Social media researcher Jonathan Albright noticed how searching for terms like "crisis actors" led users down what Washington Post writers Craig Timberg and Drew Harwell described as a "rabbit hole of conspiracies about the Sept. 11, 2001 attacks, the JFK assassination and Pizzagate, the hoax about a supposed child molestation ring run by Democratic Party luminaries out of a Washington pizzeria."
The conspiracy ecosystem was described by Albright as "growing, not only in size but in depth.”
Albright's research, published in a Medium essay, showed how by starting from one search term, YouTube's recommended videos led one down a path of over 9,000 videos which had been watched over 4 billion times. A large portion of the videos purported even more wild and impossible-to-prove conspiracies.
"I hate to take the dystopian route, but YouTube’s role in spreading this 'crisis actor' content and hosting thousands of false videos is akin to a parasitic relationship with the public," writes Albright in the essay. "This genre of videos is especially troublesome, since the content has targeted (individual) effects as well as the potential to trigger mass public reactions."
“It’s not YouTube getting gamed. It’s that YouTube has allowed this to flourish,” Albright concludes. “The Florida videos are now taking people to the larger conspiracy space.”
Both YouTube and individual content creators continue to amass profits from these videos.

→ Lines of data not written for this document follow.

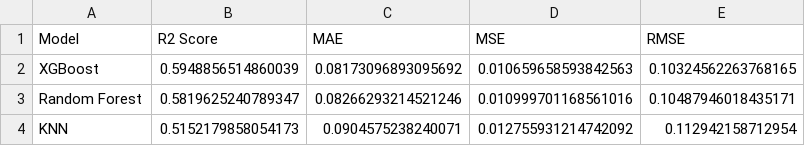
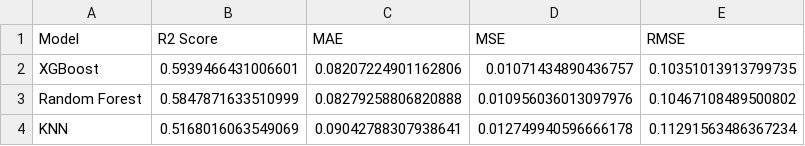
Before and after one commit to BingJun69/ML_Assignment, a CSV file: model_outputs/model_comparison.csv, drawn as a sheet.

Commit message:
Refresh README and package trained model

```diff
--- a/model_outputs/model_comparison.csv
+++ b/model_outputs/model_comparison.csv
@@ -1,4 +1,4 @@
 Model,R2 Score,MAE,MSE,RMSE
-XGBoost,0.5948856514860039,0.08173096893095692,0.010659658593842563,0.10324562263768165
-Random Forest,0.5819625240789347,0.08266293214521246,0.010999701168561016,0.10487946018435171
-KNN,0.5152179858054173,0.0904575238240071,0.012755931214742092,0.112942158712954
+XGBoost,0.5939466431006601,0.08207224901162806,0.01071434890436757,0.10351013913799735
+Random Forest,0.5847871633510999,0.08279258806820888,0.010956036013097976,0.10467108489500802
+KNN,0.5168016063549069,0.09042788307938641,0.012749940596666178,0.11291563486367234
```
Also changed, not shown: 5 other files.
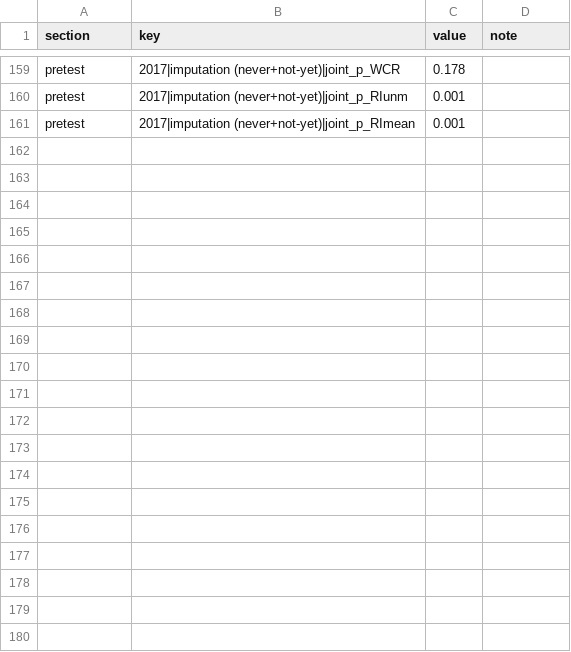
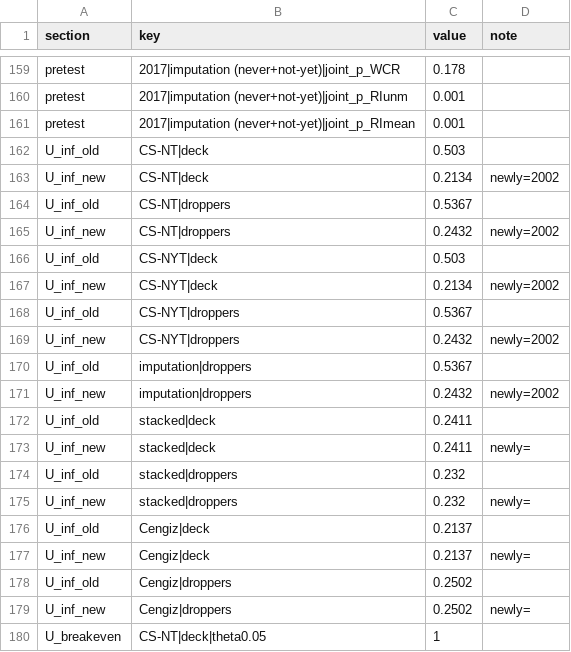
Before and after one commit to Eric-Dobbie/DiDReplication, a CSV file: output/d6_canonical_numbers.csv, drawn as a sheet; only a part is shown, gaps mark what is left out; the diff covers the shown part only.

```diff
--- a/output/d6_canonical_numbers.csv
+++ b/output/d6_canonical_numbers.csv
@@ -161,0 +162,19 @@
+"U_inf_old","CS-NT|deck","0.503",""
+"U_inf_new","CS-NT|deck","0.2134","newly=2002"
+"U_inf_old","CS-NT|droppers","0.5367",""
+"U_inf_new","CS-NT|droppers","0.2432","newly=2002"
+"U_inf_old","CS-NYT|deck","0.503",""
+"U_inf_new","CS-NYT|deck","0.2134","newly=2002"
+"U_inf_old","CS-NYT|droppers","0.5367",""
+"U_inf_new","CS-NYT|droppers","0.2432","newly=2002"
+"U_inf_old","imputation|droppers","0.5367",""
+"U_inf_new","imputation|droppers","0.2432","newly=2002"
+"U_inf_old","stacked|deck","0.2411",""
+"U_inf_new","stacked|deck","0.2411","newly="
+"U_inf_old","stacked|droppers","0.232",""
+"U_inf_new","stacked|droppers","0.232","newly="
+"U_inf_old","Cengiz|deck","0.2137",""
+"U_inf_new","Cengiz|deck","0.2137","newly="
+"U_inf_old","Cengiz|droppers","0.2502",""
+"U_inf_new","Cengiz|droppers","0.2502","newly="
+"U_breakeven","CS-NT|deck|theta0.05","1",""
```
Also changed, not shown: 29 added rows and 15 edited cells elsewhere in this file, 12 other files.
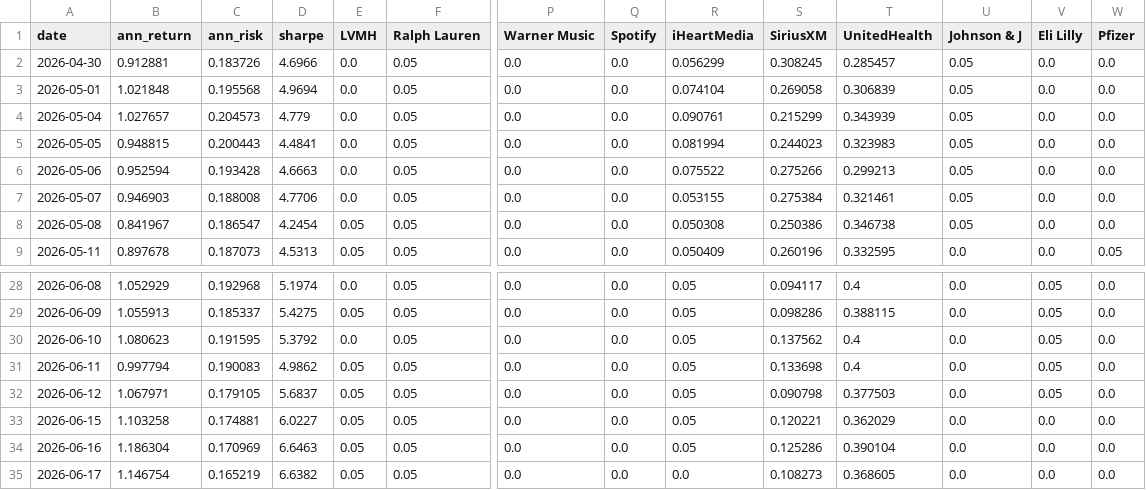
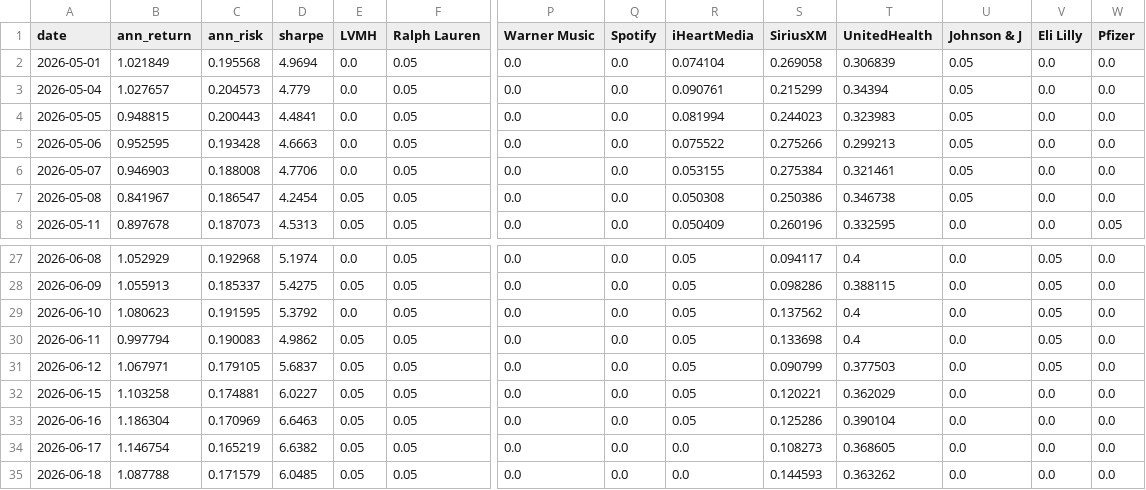
Before and after one commit to RamaAkach/OPIM-5641---Final-Project, a CSV file: results/weight_history.csv, drawn as a sheet; only a part is shown, gaps mark what is left out; removed rows and columns are numbered as before the commit, all else as after; rows hold the shown columns only; the diff names each change by its address in the sheet, - before the commit and + after, or states it on an @@ line.

```diff
--- a/results/weight_history.csv
+++ b/results/weight_history.csv
-row 2: 2026-04-30 | 0.912881 | 0.183726 | 4.6966 | 0.0 | 0.05 | 0.0 | 0.0 | 0.056299 | 0.308245 | 0.285457 | 0.05 | 0.0 | 0.0
-B2 (ann_return): 1.021848
+B2 (ann_return): 1.021849
-T3 (UnitedHealth): 0.343939
+T3 (UnitedHealth): 0.34394
-B5 (ann_return): 0.952594
+B5 (ann_return): 0.952595
-S31 (SiriusXM): 0.090798
+S31 (SiriusXM): 0.090799
+row 35: 2026-06-18 | 1.087788 | 0.171579 | 6.0485 | 0.05 | 0.05 | 0.0 | 0.0 | 0.0 | 0.144593 | 0.363262 | 0.0 | 0.0 | 0.0
```
Also changed, not shown: results/paper_trading.csv, 7 other files.
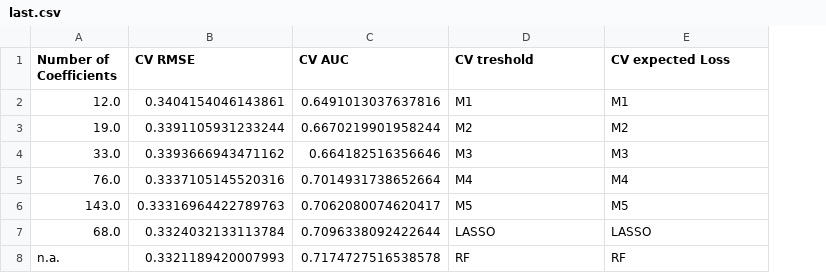
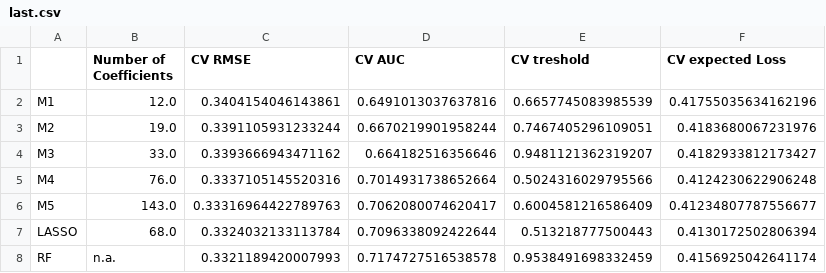
Before and after one commit to Dilnovoz/Data-Analysis-3, a CSV file: Assignment_3/Output/last.csv, drawn as a sheet; addresses are those after the commit; the diff names each change by its address in the sheet, - before the commit and + after, or states it on an @@ line.

```diff
--- a/Assignment_3/Output/last.csv
+++ b/Assignment_3/Output/last.csv
+column A, rows 2-8: M1 | M2 | M3 | M4 | M5 | LASSO | RF
-E2 (CV treshold): M1
+E2 (CV treshold): 0.6657745083985539
-F2 (CV expected Loss): M1
+F2 (CV expected Loss): 0.41755035634162196
-E3 (CV treshold): M2
+E3 (CV treshold): 0.7467405296109051
-F3 (CV expected Loss): M2
+F3 (CV expected Loss): 0.4183680067231976
-E4 (CV treshold): M3
+E4 (CV treshold): 0.9481121362319207
-F4 (CV expected Loss): M3
+F4 (CV expected Loss): 0.4182933812173427
-E5 (CV treshold): M4
+E5 (CV treshold): 0.5024316029795566
-F5 (CV expected Loss): M4
+F5 (CV expected Loss): 0.4124230622906248
-E6 (CV treshold): M5
+E6 (CV treshold): 0.6004581216586409
-F6 (CV expected Loss): M5
+F6 (CV expected Loss): 0.41234807787556677
-E7 (CV treshold): LASSO
+E7 (CV treshold): 0.513218777500443
-F7 (CV expected Loss): LASSO
+F7 (CV expected Loss): 0.4130172502806394
-E8 (CV treshold): RF
+E8 (CV treshold): 0.9538491698332459
-F8 (CV expected Loss): RF
+F8 (CV expected Loss): 0.4156925042641174
```
Also changed, not shown: Assignment_3/Output/table.csv, 6 other files.
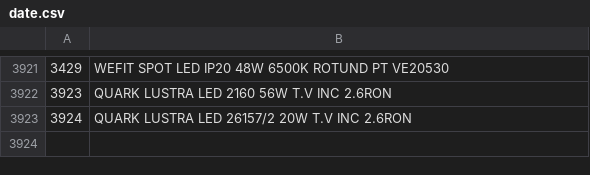
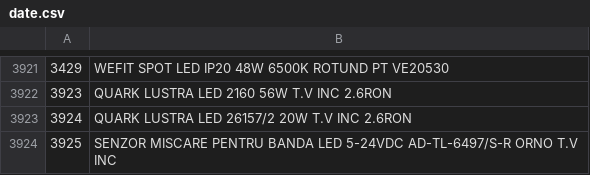
Before and after one commit to Rert90/site-casa-marcat, a CSV file: date.csv, drawn as a sheet; only a part is shown, gaps mark what is left out.

Commit message:
Add new LED sensor product to date.csv

```diff
--- a/date.csv
+++ b/date.csv
@@ -3923 +3923,2 @@
 3924;QUARK LUSTRA LED 26157/2 20W T.V INC 2.6RON
+3925;SENZOR MISCARE PENTRU BANDA LED 5-24VDC AD-TL-6497/S-R ORNO T.V INC
```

YouTube has not offered a comment on the situation.
[Photo: Getty Images]